          As for Israel, is Tom Wright correct in reading Romans 9-11 (and especially its ending) as the apostle leaving open the door for each Jewish person individually to be rejoined to the New Israel, or are we to think of a group conversion at the eschaton? Perhaps there will be a spatial focal point in Jerusalem for Jesus’ throne, but I think that Orthodox liturgy and typology directs us elsewhere–either to the Theotokos, who is now “the throne of the cherubim” or to the entire Church, the new Israel, the temple of the Holy Spirit upon whose praises the Lord is enthroned (a true fulfillment of that psalm). There will be some kind of physicality in the new heavens and earth, but the man-made Jerusalem Temple was judged and destroyed (the fig tree, Matthew 24, etc.). The Church is now the Temple, made up of physical people who will retain their physicality (though glorified) in the resurrection. Somehow, perhaps the people of God will be the focal point: will we be, and are we even now, the throne upon whom Christ rests, so that our feet are on the renewed earth, our heart and head in the New Jerusalem, which needs no Temple? (Several verses suggest this: we are salt and light in the world, we must be in the world, but we must set our heart on things above, where our life is hidden with Christ, and here we have no continuing city, but have come to a mountain of worship that cannot be touched). If this is the picture we can deduce from heaven, then we are on the verge of a mystery: somehow our future life will be a continuation of what we have here and a fulfillment of it, but somehow it will be entirely new. So then, we will reflect the Lord almighty, who resides in the heavenlies, but whose glory fills the whole earth (Is 6)–and all this, because of the God-Man, who became what we are so that we might become what He is! In the book of Revelation, chapter 5, Jesus has two resting places–on the throne with the Father (“in the midst of the throne”) and on the earth with the elders and creation (“in the midst of the elders”)–that is, with us, for the elders represent the church. So, we too will have two proper locations–the heavens AND the earth. There is an interesting spot in the letter to the Hebrews where it is not certain whether the author is saying that Jesus sprinkled the “holy places” in the heavenly Temple, or whether he sprinkled his “holy ones”–that is, us–with his blood. We are, after all, his sanctuary, and therefore also his throne. This same ambiguity comes into some of the prayers for Holy Saturday, I noticed this year.

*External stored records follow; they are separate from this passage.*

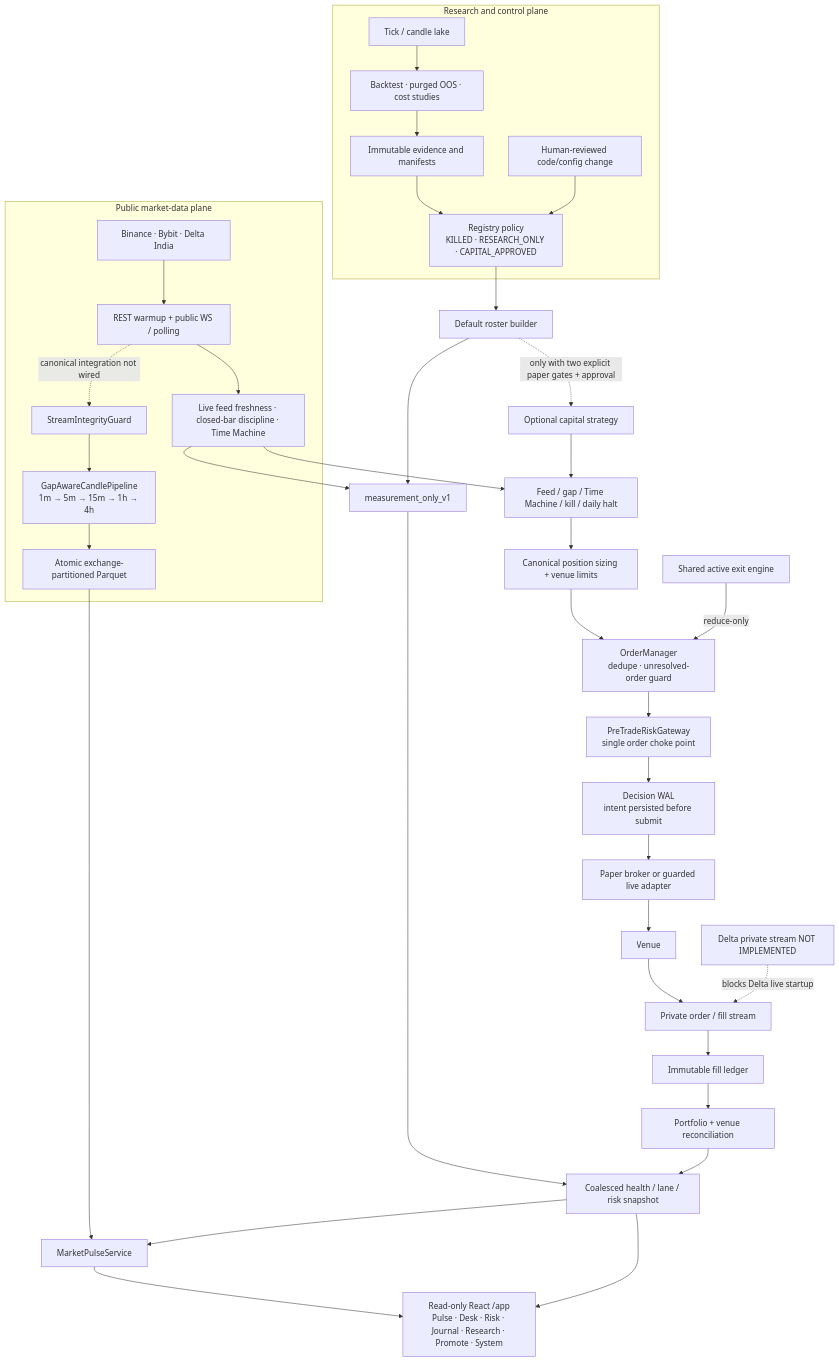
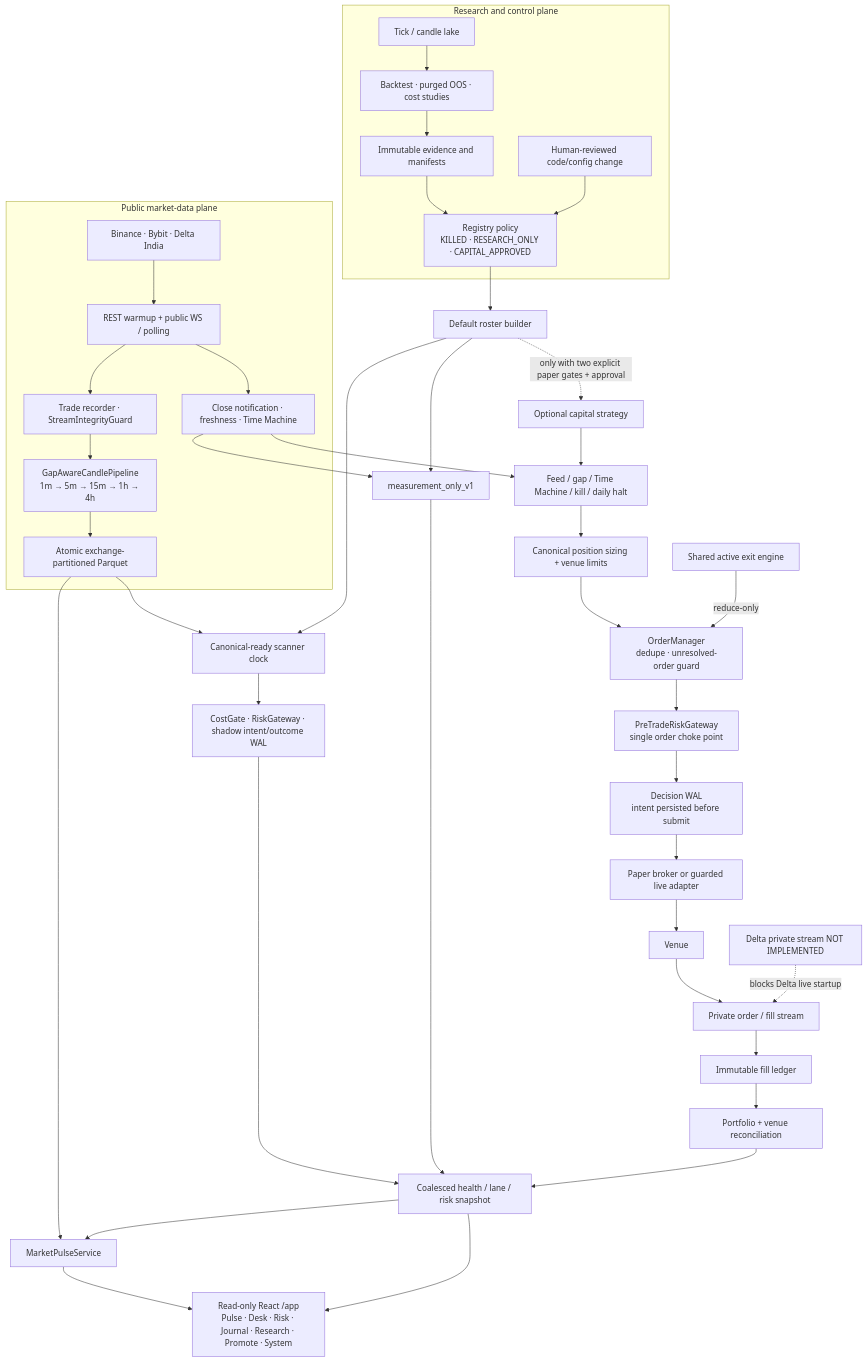
One commit to vikkl1990/vnedge changed the first of 4 diagrams in docs/ARCHITECTURE_FLOW.md. Above: the diagram before and after it, drawn with Mermaid. The commit also changed other lines of this file and 33 other files, not shown here.

````diff
--- a/docs/ARCHITECTURE_FLOW.md
+++ b/docs/ARCHITECTURE_FLOW.md
@@ -20,43 +20,47 @@
 ```mermaid
 flowchart TB
     subgraph Control["Research and control plane"]
         TickLake["Tick / candle lake"] --> Research["Backtest · purged OOS · cost studies"]
         Research --> Evidence["Immutable evidence and manifests"]
         Evidence --> Registry["Registry policy<br/>KILLED · RESEARCH_ONLY · CAPITAL_APPROVED"]
         Human["Human-reviewed code/config change"] --> Registry
     end
 
     subgraph Public["Public market-data plane"]
         Venues["Binance · Bybit · Delta India"] --> PublicFeed["REST warmup + public WS / polling"]
-        PublicFeed --> LiveDQ["Live feed freshness · closed-bar discipline · Time Machine"]
-        PublicFeed -. "canonical integration not wired" .-> Integrity["StreamIntegrityGuard"]
+        PublicFeed --> LiveDQ["Close notification · freshness · Time Machine"]
+        PublicFeed --> Integrity["Trade recorder · StreamIntegrityGuard"]
         Integrity --> CandlePipe["GapAwareCandlePipeline<br/>1m → 5m → 15m → 1h → 4h"]
         CandlePipe --> CanonicalLake["Atomic exchange-partitioned Parquet"]
     end
 
     Registry --> Roster["Default roster builder"]
     LiveDQ --> Measure["measurement_only_v1"]
     Roster --> Measure
+    CanonicalLake --> Scanner["Canonical-ready scanner clock"]
+    Roster --> Scanner
+    Scanner --> Shadow["CostGate · RiskGateway · shadow intent/outcome WAL"]
+    Shadow --> Snapshot
     Measure --> Snapshot["Coalesced health / lane / risk snapshot"]
     CanonicalLake --> PulseService["MarketPulseService"]
     Snapshot --> PulseService
     PulseService --> Dashboard["Read-only React /app<br/>Pulse · Desk · Risk · Journal · Research · Promote · System"]
     Snapshot --> Dashboard
 
     Roster -. "only with two explicit paper gates + approval" .-> Strategy["Optional capital strategy"]
     LiveDQ --> EntryGates["Feed / gap / Time Machine / kill / daily halt"]
     Strategy --> EntryGates
     EntryGates --> Sizing["Canonical position sizing + venue limits"]
     Sizing --> OM["OrderManager<br/>dedupe · unresolved-order guard"]
     Exit["Shared active exit engine"] -->|"reduce-only"| OM
     OM --> Risk["PreTradeRiskGateway<br/>single order choke point"]
     Risk --> WAL["Decision WAL<br/>intent persisted before submit"]
     WAL --> Adapter["Paper broker or guarded live adapter"]
     Adapter --> Exchange["Venue"]
     Exchange --> Private["Private order / fill stream"]
     Private --> FillLedger["Immutable fill ledger"]
     FillLedger --> Recon["Portfolio + venue reconciliation"]
     Recon --> Snapshot
 
     DeltaBlock["Delta private stream NOT IMPLEMENTED"] -. "blocks Delta live startup" .-> Private
 ```
````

          Anyway, I am not prepared to say that the return to Israel in the 20th century has nothing to do with God’s plan, though I know some pro-Palestinian Orthodox who are quite sure that it was a very bad thing, and indeed may be wicked. But I am also not prepared to throw my lot in with Christian Zionists, who I believe read the prophetic and apocalyptic books far too literally, and go beyond what can be known–with political fallout as a result. It is important to think and read sanely with regards to the present conflict in the middle east, to keep that separate from our theology, and to continue to be charitable and hopeful with regards to every human being, whom God loves and is calling. I am quite sure that God is not finished with those who identify themselves as the children of Jacob, for as St. Paul told us, God’s promises are irrevocable, and Israel after the flesh is beloved because of the patriarchs. Jesus is their Messiah, too, and it would be unloving for me not to proclaim this (ever so carefully) when invited to do so. However, we need to be careful in confidently asserting that we know how eschatological passages will be fulfilled. Those Jews of Jesus’ day who expected a political/military Messiah did not recognize the day of their visitation; today, we must continue to be careful and vigilant, not saying more than we know for certain about such matters. For me, the words of the apostle Paul in Romans 9-11 are the model, and I continue to pray that those broken off the vine will be engrafted in, so that “all Israel”–renewed Israel, Jew and Gentile, will be saved. I say this with great yearning and remembering the pain of our Jewish brothers and sisters on this solemn day, Yom HaShoah!

          1. Edith, I resonate very deeply with much of your response. Being in a Paul class currently where Rom 9-11 has essentially been the lens of our approach to Paul, trying to discern a properly Pauline and properly Orthodox eschatology has been a joy and a challenge this semester.

            On the subject of Rom 9-11, I remain unconvinced by Wright’s exegesis of Paul on this. I think the plainest sense of Paul’s language is that the message will go out to all the nations, “the fullness of the Gentiles will come in,” and then Christ will return and Israel be reconciled. While not a huge topic of interest in much of Orthodox theology, I am always enriched by this short sermon from Met. Kallistos Ware on Rom 9-11, where he embraces love for the Jewish people and their continuing witness to the true God and hope for their reconciliation to the Church as a thoroughly and non-negotiably Orthodox principle. (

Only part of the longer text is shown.